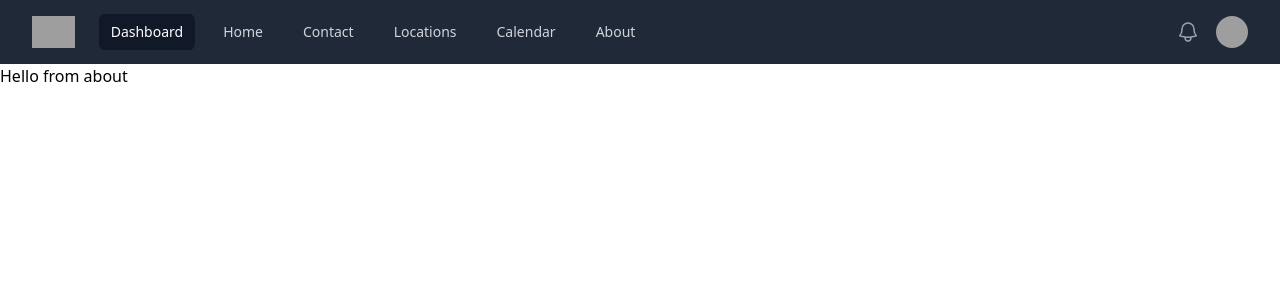
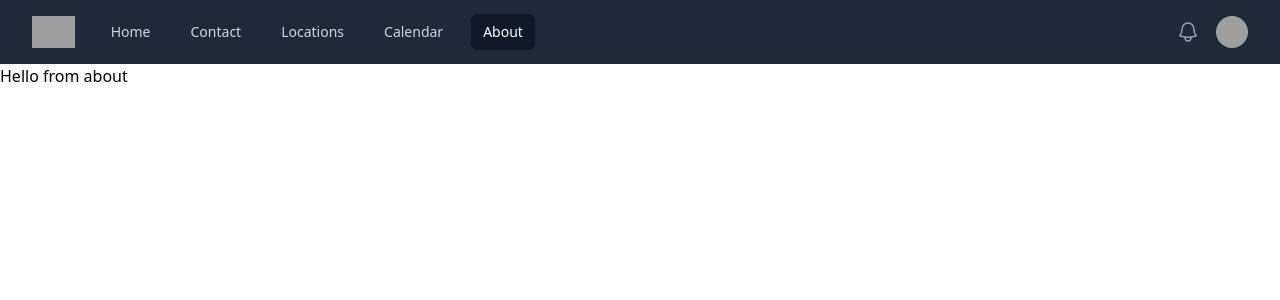
Before and after one commit to uralrdybread/CineShare, a Laravel app: page /about in a window 1280 px wide. Shown: the top 300 px of the page. Run offline with Laravel 12, Linux system fonts and the light colour scheme; style sheets or scripts are compiled from the project's sources; grey boxes are pictures that could not be loaded.

Commit message:
Finished making the navbar links and created active logic within it.

```diff
--- a/resources/views/about.blade.php
+++ b/resources/views/about.blade.php
@@ -1,5 +1,4 @@
-<x-navbar />
-
 <x-layout>
+    <x-navbar />
     Hello from about
 </x-layout>
--- a/resources/views/calendar.blade.php
+++ b/resources/views/calendar.blade.php
@@ -1 +1,3 @@
-Hello from calendar page
+<x-layout>
+    <x-navbar />
+</x-layout>
--- /dev/null
+++ b/resources/views/components/nav-link.blade.php
@@ -0,0 +1,4 @@
+@props(['active' => false])
+
+<a class="{{ $active ? 'bg-gray-900 text-white' : 'text-gray-300 hover:bg-gray-700 hover:text-white' }} rounded-md px-3 py-2 text-sm font-medium"
+    aria-current="{{ $active ? 'page' : 'false' }} " {{ $attributes }}>{{ $slot }}</a>
--- a/resources/views/components/navbar.blade.php
+++ b/resources/views/components/navbar.blade.php
@@ -37,18 +37,11 @@
                 <div class="hidden sm:ml-6 sm:block">
                     <div class="flex space-x-4">
                         <!-- Current: "bg-gray-900 text-white", Default: "text-gray-300 hover:bg-gray-700 hover:text-white" -->
-                        <a href="dashboard" class="bg-gray-900 text-white rounded-md px-3 py-2 text-sm font-medium"
-                            aria-current="page">Dashboard</a>
-                        <a href="/"
-                            class="text-gray-300 hover:bg-gray-700 hover:text-white rounded-md px-3 py-2 text-sm font-medium">Home</a>
-                        <a href="/contact"
-                            class="text-gray-300 hover:bg-gray-700 hover:text-white rounded-md px-3 py-2 text-sm font-medium">Contact</a>
-                        <a href="/locations"
-                            class="text-gray-300 hover:bg-gray-700 hover:text-white rounded-md px-3 py-2 text-sm font-medium">Locations</a>
-                        <a href="/calendar"
-                            class="text-gray-300 hover:bg-gray-700 hover:text-white rounded-md px-3 py-2 text-sm font-medium">Calendar</a>
-                        <a href="/about"
-                            class="text-gray-300 hover:bg-gray-700 hover:text-white rounded-md px-3 py-2 text-sm font-medium">About</a>
+                        <x-nav-link href="/" :active="request()->is('/')">Home</x-nav-link>
+                        <x-nav-link href="/contact" :active="request()->is('contact')">Contact</x-nav-link>
+                        <x-nav-link href="/locations" :active="request()->is('locations')">Locations</x-nav-link>
+                        <x-nav-link href="/calendar" :active="request()->is('calendar')">Calendar</x-nav-link>
+                        <x-nav-link href="/about" :active="request()->is('about')">About</x-nav-link>
                     </div>
                 </div>
             </div>
--- a/resources/views/contact.blade.php
+++ b/resources/views/contact.blade.php
@@ -1 +1,3 @@
-Hello from contact page
+<x-layout>
+    <x-navbar />
+</x-layout>
--- a/resources/views/locations.blade.php
+++ b/resources/views/locations.blade.php
@@ -1 +1,3 @@
-Hello from locations page
+<x-layout>
+    <x-navbar />
+</x-layout>
--- a/routes/web.php
+++ b/routes/web.php
@@ -6,12 +6,22 @@ Route::get('/', function () {
     return view('home');
 });
 
+Route::get('contact', function () {
+    return view('contact');
+});
+
+Route::get('locations', function () {
+    return view('locations');
+});
+
+Route::get('calendar', function () {
+    return view('calendar');
+});
 
 Route::get('about', function () {
     return view('about');
 });
 
-
-Route::get('contact', function () {
-    return view('contact');
+Route::get('about', function () {
+    return view('about');
 });
```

#####

**Activity:** Could you return the lines in the entries above that contain "Hello"?

**Task result:**
     Hello from about
-Hello from calendar page
-Hello from contact page
-Hello from locations page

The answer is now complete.